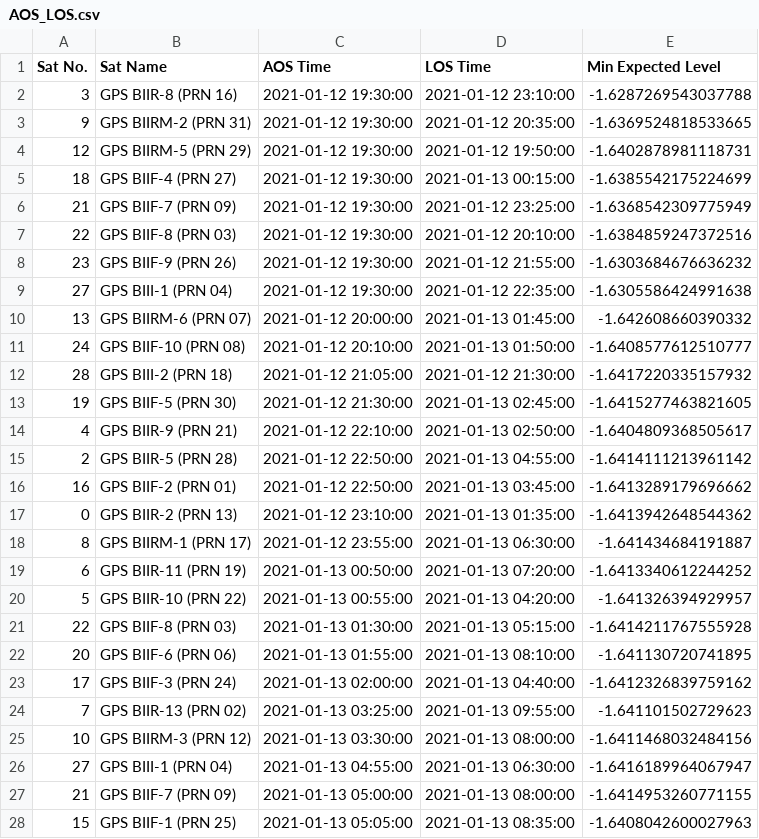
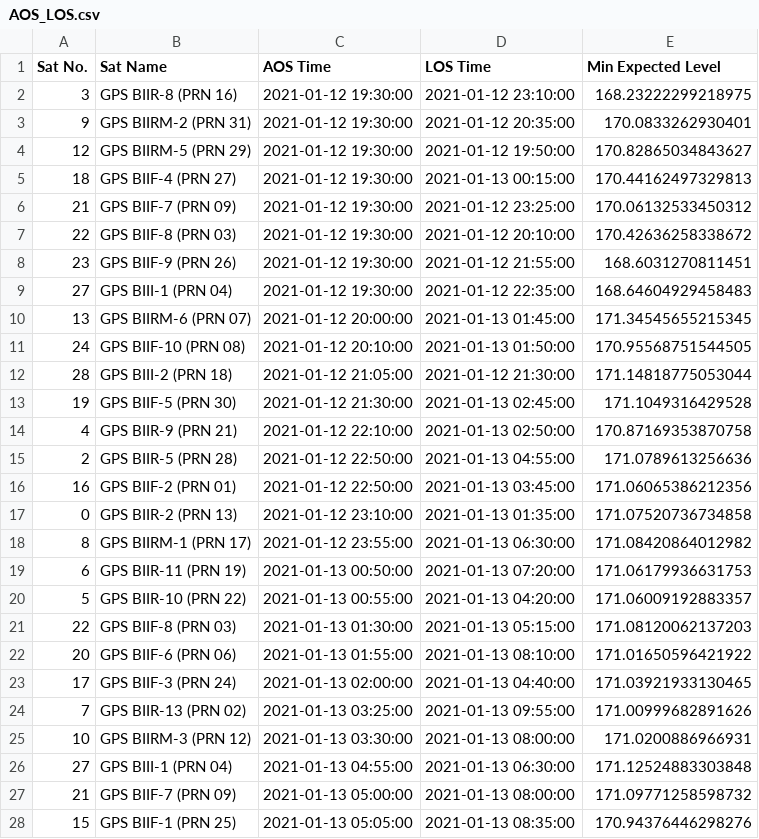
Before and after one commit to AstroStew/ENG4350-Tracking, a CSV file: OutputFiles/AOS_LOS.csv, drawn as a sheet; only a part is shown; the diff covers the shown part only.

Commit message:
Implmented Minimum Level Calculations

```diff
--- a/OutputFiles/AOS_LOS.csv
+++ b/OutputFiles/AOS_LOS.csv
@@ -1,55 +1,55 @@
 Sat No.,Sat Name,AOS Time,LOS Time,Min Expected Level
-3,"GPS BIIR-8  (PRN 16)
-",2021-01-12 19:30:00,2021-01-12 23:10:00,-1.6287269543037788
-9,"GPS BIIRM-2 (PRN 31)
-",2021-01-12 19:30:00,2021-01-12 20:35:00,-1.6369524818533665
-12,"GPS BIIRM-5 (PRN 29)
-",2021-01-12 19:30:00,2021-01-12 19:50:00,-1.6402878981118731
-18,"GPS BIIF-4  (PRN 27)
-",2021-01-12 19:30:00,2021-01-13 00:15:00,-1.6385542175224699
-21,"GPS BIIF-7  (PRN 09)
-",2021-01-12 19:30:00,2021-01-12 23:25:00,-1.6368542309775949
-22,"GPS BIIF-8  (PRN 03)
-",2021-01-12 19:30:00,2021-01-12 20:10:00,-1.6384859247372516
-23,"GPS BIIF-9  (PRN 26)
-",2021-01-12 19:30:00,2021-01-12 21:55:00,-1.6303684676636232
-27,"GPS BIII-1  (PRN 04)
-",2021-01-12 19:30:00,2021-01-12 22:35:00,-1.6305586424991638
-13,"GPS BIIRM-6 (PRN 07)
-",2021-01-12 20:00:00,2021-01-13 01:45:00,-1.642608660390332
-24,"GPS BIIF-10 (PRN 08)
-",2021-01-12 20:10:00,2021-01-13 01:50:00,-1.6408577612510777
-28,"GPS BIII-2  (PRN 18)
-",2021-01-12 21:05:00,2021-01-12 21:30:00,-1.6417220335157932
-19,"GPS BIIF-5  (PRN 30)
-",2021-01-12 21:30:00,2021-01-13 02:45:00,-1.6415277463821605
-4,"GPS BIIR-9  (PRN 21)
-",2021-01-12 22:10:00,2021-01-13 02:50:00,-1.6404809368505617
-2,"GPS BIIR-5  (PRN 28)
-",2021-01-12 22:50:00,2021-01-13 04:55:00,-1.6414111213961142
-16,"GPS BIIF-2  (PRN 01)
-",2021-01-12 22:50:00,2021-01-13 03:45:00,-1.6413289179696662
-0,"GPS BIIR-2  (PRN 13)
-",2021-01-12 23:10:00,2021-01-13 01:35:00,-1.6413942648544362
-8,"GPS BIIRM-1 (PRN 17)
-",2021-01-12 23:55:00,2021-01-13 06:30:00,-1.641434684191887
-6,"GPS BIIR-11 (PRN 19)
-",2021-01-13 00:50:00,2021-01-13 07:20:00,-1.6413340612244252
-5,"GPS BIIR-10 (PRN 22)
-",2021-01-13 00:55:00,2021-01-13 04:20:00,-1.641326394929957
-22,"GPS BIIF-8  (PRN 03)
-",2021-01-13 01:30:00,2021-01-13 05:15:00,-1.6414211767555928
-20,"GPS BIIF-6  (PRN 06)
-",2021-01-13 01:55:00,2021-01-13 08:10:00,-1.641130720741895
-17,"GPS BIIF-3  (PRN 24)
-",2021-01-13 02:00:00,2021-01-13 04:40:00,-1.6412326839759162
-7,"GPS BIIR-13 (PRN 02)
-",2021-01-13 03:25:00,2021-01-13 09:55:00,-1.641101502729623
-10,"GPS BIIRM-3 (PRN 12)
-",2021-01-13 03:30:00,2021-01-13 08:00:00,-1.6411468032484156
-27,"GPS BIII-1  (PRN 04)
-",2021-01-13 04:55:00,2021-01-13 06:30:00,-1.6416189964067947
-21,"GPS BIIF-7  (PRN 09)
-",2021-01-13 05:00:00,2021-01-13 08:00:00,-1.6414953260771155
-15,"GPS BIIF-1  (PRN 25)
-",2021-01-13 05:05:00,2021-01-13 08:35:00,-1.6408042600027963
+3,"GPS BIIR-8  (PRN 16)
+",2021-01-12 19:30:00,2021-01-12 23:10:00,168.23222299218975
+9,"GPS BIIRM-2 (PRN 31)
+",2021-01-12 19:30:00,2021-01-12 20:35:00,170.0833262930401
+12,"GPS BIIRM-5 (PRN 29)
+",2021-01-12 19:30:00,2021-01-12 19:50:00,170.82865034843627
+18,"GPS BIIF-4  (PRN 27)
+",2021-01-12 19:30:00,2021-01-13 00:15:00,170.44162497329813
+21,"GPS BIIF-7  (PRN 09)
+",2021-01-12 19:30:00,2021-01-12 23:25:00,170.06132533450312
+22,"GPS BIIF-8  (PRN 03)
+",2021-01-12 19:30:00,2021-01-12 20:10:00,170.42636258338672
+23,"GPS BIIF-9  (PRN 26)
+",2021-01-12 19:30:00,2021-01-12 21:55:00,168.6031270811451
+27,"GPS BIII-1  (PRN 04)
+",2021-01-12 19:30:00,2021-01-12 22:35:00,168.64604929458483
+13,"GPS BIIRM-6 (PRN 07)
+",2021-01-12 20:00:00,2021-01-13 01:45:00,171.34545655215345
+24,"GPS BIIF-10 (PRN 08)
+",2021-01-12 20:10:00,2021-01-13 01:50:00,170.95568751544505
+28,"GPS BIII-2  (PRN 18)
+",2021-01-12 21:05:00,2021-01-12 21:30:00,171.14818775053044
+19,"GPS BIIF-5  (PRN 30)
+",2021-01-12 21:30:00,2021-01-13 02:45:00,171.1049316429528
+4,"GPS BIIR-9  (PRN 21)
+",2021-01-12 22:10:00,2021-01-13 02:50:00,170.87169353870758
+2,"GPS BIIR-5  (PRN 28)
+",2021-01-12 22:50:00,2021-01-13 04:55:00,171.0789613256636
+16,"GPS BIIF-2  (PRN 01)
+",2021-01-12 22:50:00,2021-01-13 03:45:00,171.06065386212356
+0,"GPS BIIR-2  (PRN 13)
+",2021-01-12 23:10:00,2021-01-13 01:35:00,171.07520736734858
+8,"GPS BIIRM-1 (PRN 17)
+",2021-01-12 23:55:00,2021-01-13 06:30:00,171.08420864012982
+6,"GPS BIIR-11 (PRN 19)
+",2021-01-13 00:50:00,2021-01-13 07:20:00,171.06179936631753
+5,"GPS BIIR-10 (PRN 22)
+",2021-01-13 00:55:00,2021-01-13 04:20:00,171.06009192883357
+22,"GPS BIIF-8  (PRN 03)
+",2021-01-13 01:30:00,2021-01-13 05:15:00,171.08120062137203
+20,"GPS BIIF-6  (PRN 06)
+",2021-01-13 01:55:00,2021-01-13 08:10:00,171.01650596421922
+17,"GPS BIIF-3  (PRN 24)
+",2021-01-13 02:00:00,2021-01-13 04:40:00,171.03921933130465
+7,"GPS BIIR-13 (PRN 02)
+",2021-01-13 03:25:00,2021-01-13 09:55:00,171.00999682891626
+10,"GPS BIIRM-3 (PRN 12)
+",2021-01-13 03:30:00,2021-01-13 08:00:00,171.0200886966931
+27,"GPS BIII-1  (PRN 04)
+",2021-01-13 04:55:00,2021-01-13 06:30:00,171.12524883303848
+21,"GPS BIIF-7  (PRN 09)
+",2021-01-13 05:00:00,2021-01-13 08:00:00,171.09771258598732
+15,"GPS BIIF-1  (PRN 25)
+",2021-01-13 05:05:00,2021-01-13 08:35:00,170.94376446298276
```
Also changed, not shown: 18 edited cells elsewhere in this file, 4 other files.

########

INSTRUCTIONS TO FOLLOW =
Only the number is wanted: how many lines in the preceding entries hold the string "OutputFiles"?

ANSWER TO THE EXERCISE =
3